There are different stories about why Pasolini chose to make a film based on the life of Jesus.  The charge of blasphemy against some of his previous work may have prompted him to demonstrate that he could make a serious film about the Gospel.  According to one account, a traffic jam caused by the appearance of the Pope once forced Pasolini to pull off the road and take a room in a hotel, where he spent the night reading Matthew.  Perhaps it was respect—or maybe irony—that led him to dedicate the film to that Pope.  Some critics have seen the Jewish priests and officials in the film as parodies of the Catholic hierarchy.


Italian Cinema

Produced in 1963, The Gospel According to Saint Matthew shows some of the lingering influence of the neo-realist school of cinema that had shaped Italian film in the 1940s and 1950s.  The neorealist movement turned a stark eye on the conditions of war-torn Italy and the resistance movement of World War II, yet it was distinguished by a sense of hopefulness and a desire to propose solutions to social problems.  As the movement developed, there was greater emphasis on portraying local manners and character, especially the rural life of southern Italy.  Pasolini makes no pretense of recreating the world of first-century Palestine; his version of the story of Jesus is set in the Italian countryside and it evokes a grass-roots sense of hope.  Unlike most films about the life of Jesus, Pasolini's film employs only amateur actors, including his own mother as an aged Virgin Mary, and the film displays sympathies for the lower classes of rural Italy.  Clearly he wants his film to have a nonprofessional appearance and he hopes to suggest that Christianity had its greatest vitality among the poor. 

In his writings on film theory, Pasolini expresses the view that filmmakers should not transform reality to fit their own narratives or stories, but rather should find the symbolic or the poetic in everyday experience.  The Gospel According to Saint Matthew has an austere visual style (sometimes called "cinema verite") that strives to find meaning in what is common and unpretentious.  He often uses a hand-held camera, a low-budget technique that reinforces the plebian tone.  The trial of Christ and most of the crucifixion are viewed from a distance, as if a member of the crowd or a journalist was trying to take pictures of an odd disturbance from afar.  This technique suggests how a first-century eyewitness might have actually seen the events. 
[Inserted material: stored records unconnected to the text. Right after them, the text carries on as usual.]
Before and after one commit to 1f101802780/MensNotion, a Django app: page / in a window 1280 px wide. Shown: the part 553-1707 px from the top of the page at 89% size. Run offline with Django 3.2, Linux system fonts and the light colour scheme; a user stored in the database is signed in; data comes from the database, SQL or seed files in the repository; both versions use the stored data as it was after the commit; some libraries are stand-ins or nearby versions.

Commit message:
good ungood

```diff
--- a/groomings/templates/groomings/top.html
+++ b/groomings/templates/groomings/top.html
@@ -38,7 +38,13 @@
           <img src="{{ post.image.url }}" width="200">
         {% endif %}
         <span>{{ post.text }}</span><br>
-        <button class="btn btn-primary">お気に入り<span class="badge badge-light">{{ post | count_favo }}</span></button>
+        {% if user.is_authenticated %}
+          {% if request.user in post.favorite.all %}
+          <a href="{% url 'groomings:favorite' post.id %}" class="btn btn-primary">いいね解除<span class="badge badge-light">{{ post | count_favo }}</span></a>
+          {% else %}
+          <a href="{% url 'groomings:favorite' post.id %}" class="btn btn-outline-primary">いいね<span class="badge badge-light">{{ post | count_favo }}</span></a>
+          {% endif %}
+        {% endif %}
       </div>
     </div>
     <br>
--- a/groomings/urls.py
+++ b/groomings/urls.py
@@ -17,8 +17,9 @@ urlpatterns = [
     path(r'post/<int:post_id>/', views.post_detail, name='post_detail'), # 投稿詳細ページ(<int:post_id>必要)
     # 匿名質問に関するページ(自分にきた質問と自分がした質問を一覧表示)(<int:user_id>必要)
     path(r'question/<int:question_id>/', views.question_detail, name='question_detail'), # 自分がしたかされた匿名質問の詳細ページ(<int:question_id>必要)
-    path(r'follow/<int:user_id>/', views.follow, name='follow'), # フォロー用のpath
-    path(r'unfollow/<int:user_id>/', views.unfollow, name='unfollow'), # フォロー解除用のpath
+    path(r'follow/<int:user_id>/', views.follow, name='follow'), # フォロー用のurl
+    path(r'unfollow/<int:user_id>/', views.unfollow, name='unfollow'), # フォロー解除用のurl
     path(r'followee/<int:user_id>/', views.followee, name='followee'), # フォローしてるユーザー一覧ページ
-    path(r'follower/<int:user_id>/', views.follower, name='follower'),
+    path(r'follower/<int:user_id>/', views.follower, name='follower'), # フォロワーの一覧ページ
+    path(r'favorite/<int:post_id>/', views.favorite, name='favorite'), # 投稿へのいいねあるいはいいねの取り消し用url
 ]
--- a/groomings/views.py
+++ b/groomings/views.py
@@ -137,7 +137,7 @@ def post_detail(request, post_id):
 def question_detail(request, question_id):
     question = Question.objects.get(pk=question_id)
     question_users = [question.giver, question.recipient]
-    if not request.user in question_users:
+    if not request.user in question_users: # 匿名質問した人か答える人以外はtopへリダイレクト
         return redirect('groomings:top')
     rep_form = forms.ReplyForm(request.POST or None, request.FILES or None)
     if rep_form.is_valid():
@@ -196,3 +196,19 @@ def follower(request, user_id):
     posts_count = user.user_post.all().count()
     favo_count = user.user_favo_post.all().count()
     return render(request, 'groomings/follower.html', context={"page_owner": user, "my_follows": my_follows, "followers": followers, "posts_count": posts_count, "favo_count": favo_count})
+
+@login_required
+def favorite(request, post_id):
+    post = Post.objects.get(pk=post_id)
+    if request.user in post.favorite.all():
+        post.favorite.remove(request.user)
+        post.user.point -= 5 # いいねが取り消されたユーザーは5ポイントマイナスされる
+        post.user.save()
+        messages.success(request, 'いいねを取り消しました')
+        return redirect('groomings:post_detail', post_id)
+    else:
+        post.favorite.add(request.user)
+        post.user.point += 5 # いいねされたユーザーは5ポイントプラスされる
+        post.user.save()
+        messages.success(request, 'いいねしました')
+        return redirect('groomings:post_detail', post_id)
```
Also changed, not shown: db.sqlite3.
The austere visual style blends with an eclectic musical track, filled with the elegance of classical music and the emotion of folk music and American spirituals.  All told, that makes for a film that can seem uneven in quality, disjointed, experimental and iconoclastic, even though it can also help us rediscover or re-envision scenes that had become too predictable.  Much of the eclecticism can be emotionally charged.  When the haunting refrain of the spiritual "Sometimes I Feel Like a Motherless Child" provides the musical backdrop to Christ's baptism, we hear not triumph but a portent of Christ's suffering.